Critical Writing Paper #6
Writing for the Pop Culture class
ANTH 113: Ethnograpies of Popular Culture
For our current readings I chose Davis' "Shotgun Wedlock: Annie Oakley's Power Politics in the Wild West," as well as Liebes and Katz' "The Export of Meaning: Cross-Cultural Readings of 'Dallas'." Davis' article was fascinating; it compared Oakley's and Butler's shooting act with magic, illusion, and prestidigitation shows, both modern and of that time; explored the recurrent themes of sexism and violence against women in such shows; noted the lack of deception and the apparent reversal of gender roles in the Oakley and Butler act; and concluded that the act was a power inversion rather than a challenge to the established sex roles of the time.
The Liebes and Katz article is an interesting exploration of how different cultures translate the same American-made product. A Proppian model was used to categorize 3 types of cultural reactions to "Dallas": linear, segmented, and thematic. One can also see by the article that "Dallas" is quite definitely in the category of lowbrow art. Several examples of this are easily discerned, as Levine pointed out in his book Highbrow/Lowbrow.

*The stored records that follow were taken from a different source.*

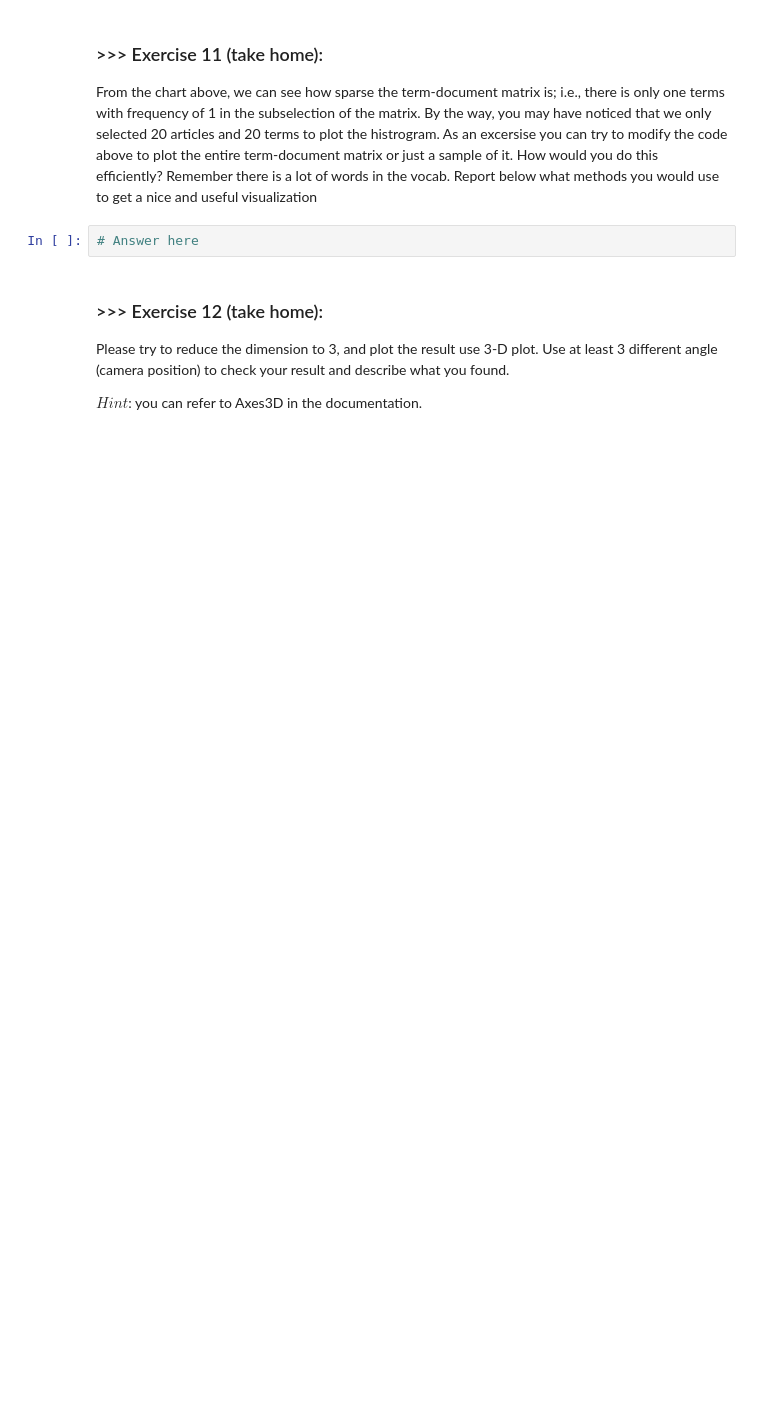
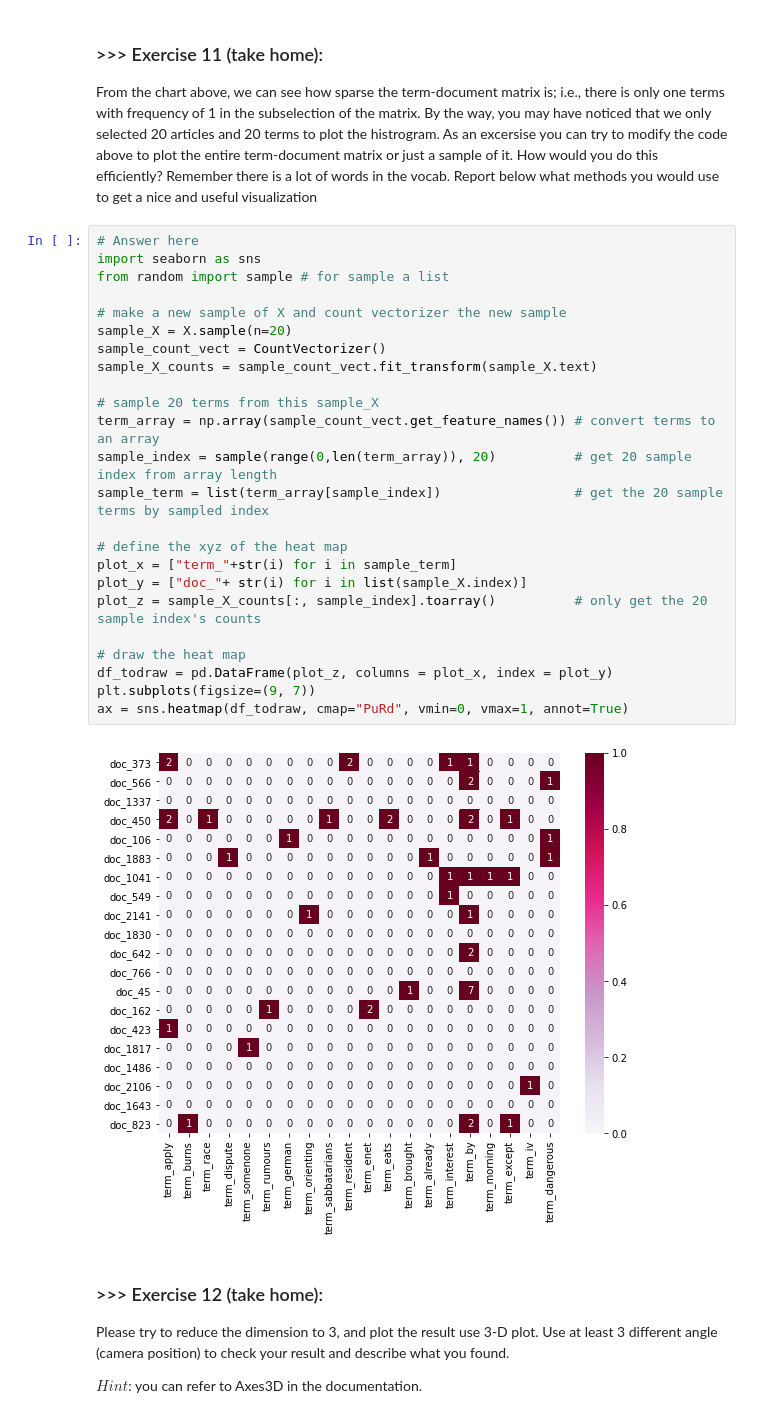
Before and after one commit to chinyakao/DM2021-Lab1-Homework, a Jupyter notebook: DM2021-Lab1-Homework.ipynb, the cells around one changed output. Drawn from its saved outputs; the diff is of its cells as text; blank space fills up the shorter version.

```diff
--- a/DM2021-Lab1-Homework.ipynb
+++ b/DM2021-Lab1-Homework.ipynb
@@ -304,8 +340,32 @@ NameError: name 'fifth_record' is not defined
 # %% [markdown]
 ### >>> Exercise 11 (take home):
 From the chart above, we can see how sparse the term-document matrix is; i.e., there is only one terms with frequency of 1 in the subselection of the matrix. By the way, you may have noticed that we only selected 20 articles and 20 terms to plot the histrogram. As an excersise you can try to modify the code above to plot the entire term-document matrix or just a sample of it. How would you do this efficiently? Remember there is a lot of words in the vocab. Report below what methods you would use to get a nice and useful visualization
-# %%
-# Answer here
+# %%
+# Answer here
+import seaborn as sns
+from random import sample # for sample a list
+
+# make a new sample of X and count vectorizer the new sample
+sample_X = X.sample(n=20)
+sample_count_vect = CountVectorizer()
+sample_X_counts = sample_count_vect.fit_transform(sample_X.text)
+
+# sample 20 terms from this sample_X
+term_array = np.array(sample_count_vect.get_feature_names()) # convert terms to an array
+sample_index = sample(range(0,len(term_array)), 20)          # get 20 sample index from array length
+sample_term = list(term_array[sample_index])                 # get the 20 sample terms by sampled index
+
+# define the xyz of the heat map
+plot_x = ["term_"+str(i) for i in sample_term]
+plot_y = ["doc_"+ str(i) for i in list(sample_X.index)]
+plot_z = sample_X_counts[:, sample_index].toarray()          # only get the 20 sample index's counts
+
+# draw the heat map
+df_todraw = pd.DataFrame(plot_z, columns = plot_x, index = plot_y)
+plt.subplots(figsize=(9, 7))
+ax = sns.heatmap(df_todraw, cmap="PuRd", vmin=0, vmax=1, annot=True)
+# %% [output]
+[figure, added]
 # %% [markdown]
 ### >>> Exercise 12 (take home):
 Please try to reduce the dimension to 3, and plot the result use 3-D plot. Use at least 3 different angle (camera position) to check your result and describe what you found.
```
Also changed, not shown: parts of 66 cells of this notebook.
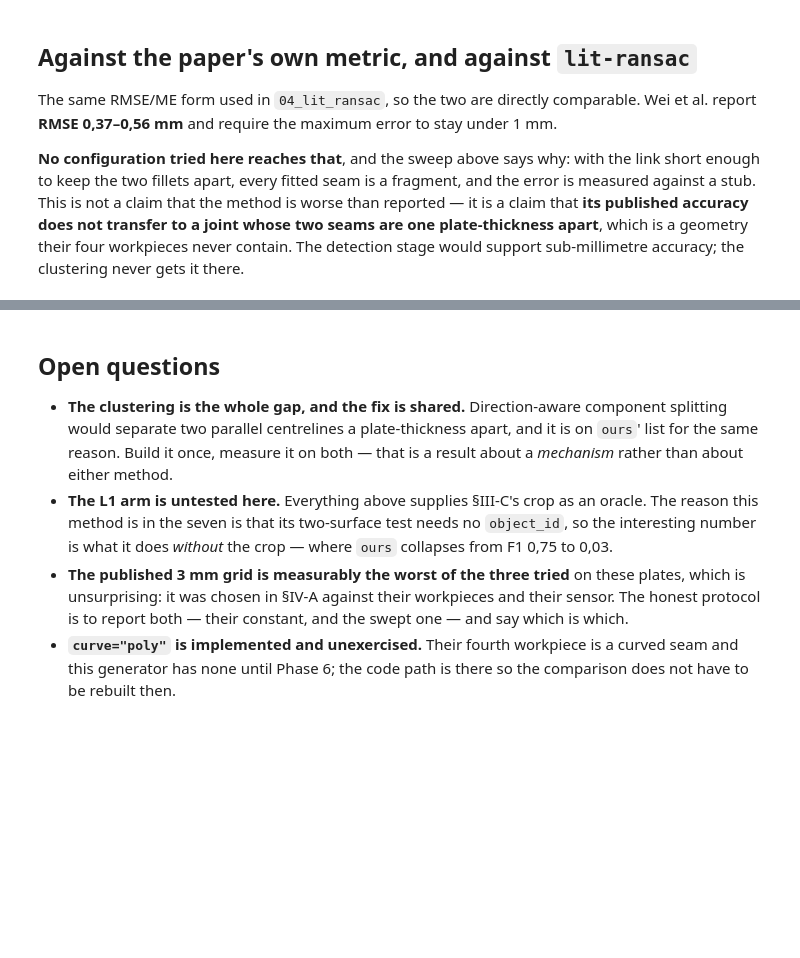
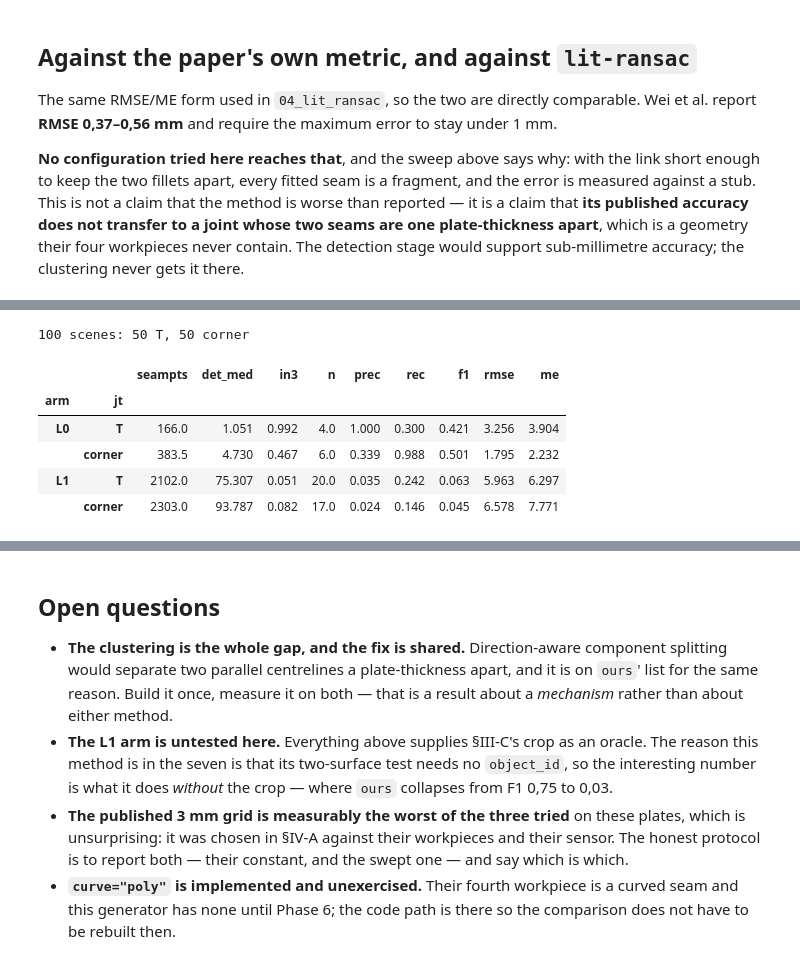
Before and after one commit to amnessa/welding_cell_ws, a Jupyter notebook: weld_generator/notebooks/05_lit_regiongrow.ipynb, the cells around one changed output, grey strips where cells are left out. Drawn from its saved outputs; the diff is of its cells as text; code cells hidden in the pictures; blank space fills up the shorter version.

```diff
--- a/weld_generator/notebooks/05_lit_regiongrow.ipynb
+++ b/weld_generator/notebooks/05_lit_regiongrow.ipynb
@@ -432,0 +553,31 @@ best.groupby("vox").agg(rmse_med=("rmse", "median"), me_med=("me", "median"),
+# %%
+BOTH = prepare(("T", "corner"))
+print(f"{len(BOTH)} scenes: {sum(s['facts']['joint_type'] == 'T' for s in BOTH)} T, "
+      f"{sum(s['facts']['joint_type'] == 'corner' for s in BOTH)} corner")
+
+arms = []
+for s_ in BOTH:
+    for arm in ("L0", "L1"):
+        r_ = detect(s_["xyz"], voxel_mm=1.5, edge_radius_mm=1.5 * 1.5, link_mm=2.0 * 1.5,
+                    segmentation_mask=s_["mask"] if arm == "L0" else None)
+        m = evaluate(r_.polylines, s_["gt"], tol_mm=3.0)
+        errs = [e for e in matched_path_errors(r_.polylines, s_["gt"]) if e["matched"]]
+        pts_ = r_.points[r_.seam_mask]
+        dd = distance_to_polylines(pts_, s_["gt"]) if len(pts_) else np.array([np.inf])
+        arms.append({"scene": s_["name"], "jt": s_["facts"]["joint_type"], "arm": arm,
+                     "seampts": len(pts_), "det_med": float(np.median(dd)),
+                     "in3": float((dd <= 3).mean()), "n": r_.n_seams, "f1": m["f1"],
+                     "prec": m["precision"], "rec": m["recall"],
+                     "rmse": max((e["rmse"] for e in errs), default=np.nan),
+                     "me": max((e["me"] for e in errs), default=np.nan)})
+arms = pd.DataFrame(arms)
+arms.groupby(["arm", "jt"])[["seampts", "det_med", "in3", "n", "prec", "rec", "f1",
+                             "rmse", "me"]].median().round(3)
+# %% [output]
+100 scenes: 50 T, 50 corner
+|  |  | seampts | det_med | in3 | n | prec | rec | f1 | rmse | me |
+| arm | jt |  |  |  |  |  |  |  |  |  |
+| L0 | T | 166.0 | 1.051 | 0.992 | 4.0 | 1.000 | 0.300 | 0.421 | 3.256 | 3.904 |
+|  | corner | 383.5 | 4.730 | 0.467 | 6.0 | 0.339 | 0.988 | 0.501 | 1.795 | 2.232 |
+| L1 | T | 2102.0 | 75.307 | 0.051 | 20.0 | 0.035 | 0.242 | 0.063 | 5.963 | 6.297 |
+|  | corner | 2303.0 | 93.787 | 0.082 | 17.0 | 0.024 | 0.146 | 0.045 | 6.578 | 7.771 |
```
Also changed, not shown: parts of 14 cells of this notebook, 12 other files.
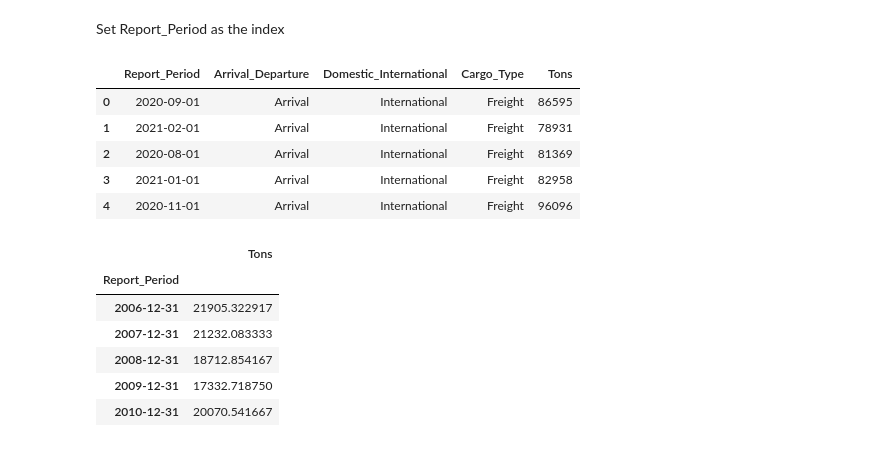
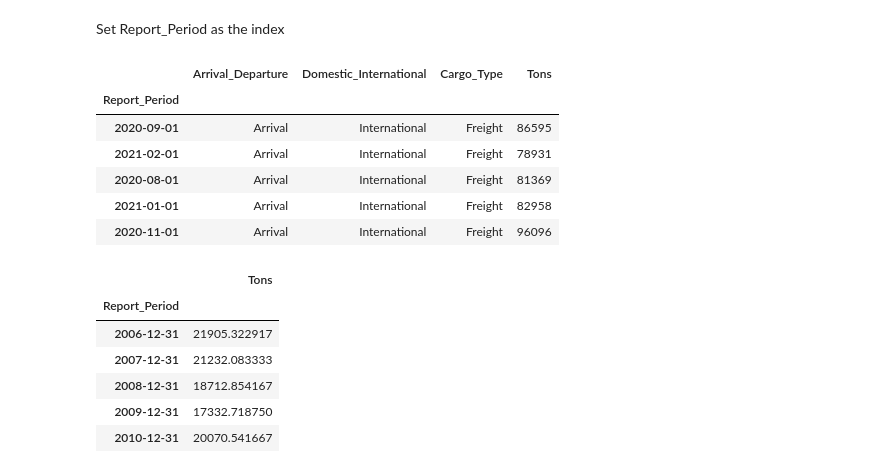
Before and after one commit to IsaganiJulian/LAX_Analysis, a Jupyter notebook: cargo/cargo.ipynb, the cells around one changed output. Saved outputs shown, nothing was run; the diff lists cells and outputs as text; code cells hidden in the pictures.

Commit message:
update
Cargo data set visuals for average freight and mail air cargo tons

```diff
--- a/cargo/cargo.ipynb
+++ b/cargo/cargo.ipynb
@@ -137,5 +121,7 @@ cargo_df
 # %%
 cargo_df.to_csv('cargo_df.csv', index=False)
+# %%
+cargo_df=pd.read_csv(r'/Users/isaganijulian/Documents/GitHub/LAX_Analysis/cargo/cargo_df.csv')
 # %%
 cargo_df.info()
 # %% [output]
@@ -179,14 +165,17 @@ Tons                               int64
 dtype: object
 # %% [markdown]
 Set Report_Period as the index
+# %%
+data1=cargo_df.set_index("Report_Period")
 # %%
-cargo_df.head()
+data1.head()
 # %% [output]
-|  | Report_Period | Arrival_Departure | Domestic_International | Cargo_Type | Tons |
-| 0 | 2020-09-01 | Arrival | International | Freight | 86595 |
-| 1 | 2021-02-01 | Arrival | International | Freight | 78931 |
-| 2 | 2020-08-01 | Arrival | International | Freight | 81369 |
-| 3 | 2021-01-01 | Arrival | International | Freight | 82958 |
-| 4 | 2020-11-01 | Arrival | International | Freight | 96096 |
+|  | Arrival_Departure | Domestic_International | Cargo_Type | Tons |
+| Report_Period |  |  |  |  |
+| 2020-09-01 | Arrival | International | Freight | 86595 |
+| 2021-02-01 | Arrival | International | Freight | 78931 |
+| 2020-08-01 | Arrival | International | Freight | 81369 |
+| 2021-01-01 | Arrival | International | Freight | 82958 |
+| 2020-11-01 | Arrival | International | Freight | 96096 |
 # %%
 # Set index to datetime
```
Also changed, not shown: parts of 25 cells of this notebook.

For example, the story is endlessly permutative rather than fixed; the audience is participative in its speech, talking both before, during, and after the show; and the audience frequently came to mutual (rather than individual) concensus in applauding or disapproving of the actions of the actors on the screen. However, as someone with little or no interest in soap operas, I'd love to read a study on the reasons for why "Dallas" failed in certain countries.
I find myself fascinated by the Oakley and Butler gender role reversals. While I realize it is just wild speculation, I cannot help but wonder if perhaps Butler was a woman passing as a man. It seems to me amazing that a man of the time would be so comfortable with his masculinity as to allow himself to be an unbilled and unpaid assistant to his famous wife. Furthermore, Davis mentions in the article the enormous flexibility of the romanticized "Western Woman" -- surely if a woman could dress, ride, drink, shoot, and swear like a man it would also be possible to pass as one? This would also explain the couple never having any children, Oakley keeping her own last name in a time where this was virtually unheard of, and Oakley's lack of desire to create an oppositional sexuality, since doing such would potentially demand her husband prove his masculinity -- a difficult thing to do if Butler were indeed female. While I know it is unprovable and most probably merely a personal fiction, I admit I would find myself applauding the cleverness of the couple were it true.
Last Updated: Tues Mar 23 1999